It is evident that particularly in the German-speaking academic world, traditional peer reviewing is seen as the best method to ensure quality control. Believing in neutral entities as a crucial method of filtering is a common phenomenon (RKB blog).[23] However, editors (especially those of smaller journals) make decisions based upon criteria which are not transparent (see also the comment of K. Graf, editorial blog of de.hypotheses).[24]

As a result, we are confronted with two basic questions:

  • Are there more advantages to digital publishing and new forms of publication than there are to (often ineffective) peer review procedures taking place prior to publishing?
  • How can quality control be carried out in genuinely digital environments?

Another quote by Todd Presner: “Peer review can happen formally through letters of solicitation but also be assessed through online forums, citations and discussions in scholarly venues, grants received from foundations and other sources of funding, and public presentations of the project at conferences and symposia”.[25]

2.1 Recommendations to Editors Using Traditional Formats
We will limit ourselves to three recommendations. The first one refers to another key word in the DHIP blog, namely “acceleration” [“Beschleunigung”][26]. The element of acceleration in the digital world is often seen as something negative. However, several aspects are indeed useful when it comes to quality improvement: for instance, the possibility of exchanging information with colleagues who work far away, or with people one did not even know before. Therefore, we recommend encouraging your authors to become active prior to the release of traditional publications, e.g. through blogging.
Be visible in social media, in order to not “lose” the interest of young academics.
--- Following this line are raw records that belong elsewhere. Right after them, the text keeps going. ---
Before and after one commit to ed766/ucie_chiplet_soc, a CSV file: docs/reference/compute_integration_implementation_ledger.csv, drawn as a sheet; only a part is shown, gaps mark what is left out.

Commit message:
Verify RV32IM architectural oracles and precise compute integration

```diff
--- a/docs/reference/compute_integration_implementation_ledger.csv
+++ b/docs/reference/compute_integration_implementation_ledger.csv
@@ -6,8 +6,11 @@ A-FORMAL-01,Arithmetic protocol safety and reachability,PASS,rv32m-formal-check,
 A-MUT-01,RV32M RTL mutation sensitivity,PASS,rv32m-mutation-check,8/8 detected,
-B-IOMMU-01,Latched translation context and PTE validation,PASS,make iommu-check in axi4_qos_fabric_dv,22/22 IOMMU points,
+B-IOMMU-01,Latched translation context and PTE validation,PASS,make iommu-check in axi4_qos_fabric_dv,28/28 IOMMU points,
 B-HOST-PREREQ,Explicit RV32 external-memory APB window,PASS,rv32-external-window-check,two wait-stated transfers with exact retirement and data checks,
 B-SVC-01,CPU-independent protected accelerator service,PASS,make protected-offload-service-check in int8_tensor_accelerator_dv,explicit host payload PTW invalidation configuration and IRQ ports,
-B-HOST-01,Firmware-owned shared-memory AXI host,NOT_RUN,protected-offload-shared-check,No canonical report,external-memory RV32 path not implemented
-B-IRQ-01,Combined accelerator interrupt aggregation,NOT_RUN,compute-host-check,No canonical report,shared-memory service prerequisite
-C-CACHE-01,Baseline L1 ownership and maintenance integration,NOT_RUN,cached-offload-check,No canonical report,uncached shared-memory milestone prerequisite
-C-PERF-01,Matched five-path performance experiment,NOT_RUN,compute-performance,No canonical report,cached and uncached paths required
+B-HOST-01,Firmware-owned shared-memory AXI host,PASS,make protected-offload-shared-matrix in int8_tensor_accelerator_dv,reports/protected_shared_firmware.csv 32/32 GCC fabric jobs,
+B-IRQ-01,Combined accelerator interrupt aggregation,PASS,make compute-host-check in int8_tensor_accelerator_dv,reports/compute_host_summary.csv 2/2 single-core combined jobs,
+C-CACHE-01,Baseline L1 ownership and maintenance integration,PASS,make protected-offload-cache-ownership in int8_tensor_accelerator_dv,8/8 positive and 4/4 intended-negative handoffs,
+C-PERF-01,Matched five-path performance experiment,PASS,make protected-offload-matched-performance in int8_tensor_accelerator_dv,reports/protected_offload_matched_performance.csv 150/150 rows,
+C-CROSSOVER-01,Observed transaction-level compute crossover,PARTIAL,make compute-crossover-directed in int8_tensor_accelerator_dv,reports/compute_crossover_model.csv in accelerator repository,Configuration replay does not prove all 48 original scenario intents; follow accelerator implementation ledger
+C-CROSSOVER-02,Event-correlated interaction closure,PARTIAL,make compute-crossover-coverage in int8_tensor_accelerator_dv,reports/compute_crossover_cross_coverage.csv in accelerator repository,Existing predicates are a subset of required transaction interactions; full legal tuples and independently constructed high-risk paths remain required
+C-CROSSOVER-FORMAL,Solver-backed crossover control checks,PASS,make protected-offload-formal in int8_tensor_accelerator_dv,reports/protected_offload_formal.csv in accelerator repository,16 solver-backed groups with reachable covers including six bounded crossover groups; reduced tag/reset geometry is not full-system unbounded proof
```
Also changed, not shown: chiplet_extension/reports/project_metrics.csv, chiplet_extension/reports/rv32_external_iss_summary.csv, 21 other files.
Setting up an online archive: Depending on the copyright situation, discuss this point with the publisher involved, in order to avoid moving walls or to keep these as short as possible.

2.2 Recommendations to online editors
To begin with, one should reflect on whether it is advisable to transfer editorial restrictions applying to print media into the online world. The thinking behind this is linked to the illusion that texts are “fixed” (which does not do justice to the potential of online publishing). It is also influenced by the illusion that a text can either be “valuable” or “of no value” (and therefore not publishable, RKB blog).[27]

In order to counteract this basic skepticism towards online formats, more environments specifically designed for scientific use should be introduced. With regard to blogs, for example, this applies to (RKB blog).[28]

Experiment! Try, for instance, to combine text, images, videos and social media. Develop concepts based upon the idea of the “prosumer”, or explore new forms of quality control such as open peer review (for example, Historyblogosphere, see above). For this, you will need to employ at least one staff member who enjoys digital technology and has the basic know how.
In a comment left in the RKB blog[29], the following steps for online publishing have been suggested (H. Hartmann): Evaluation, online publication, commenting, and finally the possibility to react to comments or even republish the text in a modified version. In our opinion, this is a suitable transition model. It includes pre-publication filtering methods applied in print media, taking into account that an extensive post-publication filtering process may not take place if not enough scientists become involved (through comments, tweets etc.). These post-publication processes will ideally allow high-quality content to become more visible, following the idea of “publish first, filter later”.[30]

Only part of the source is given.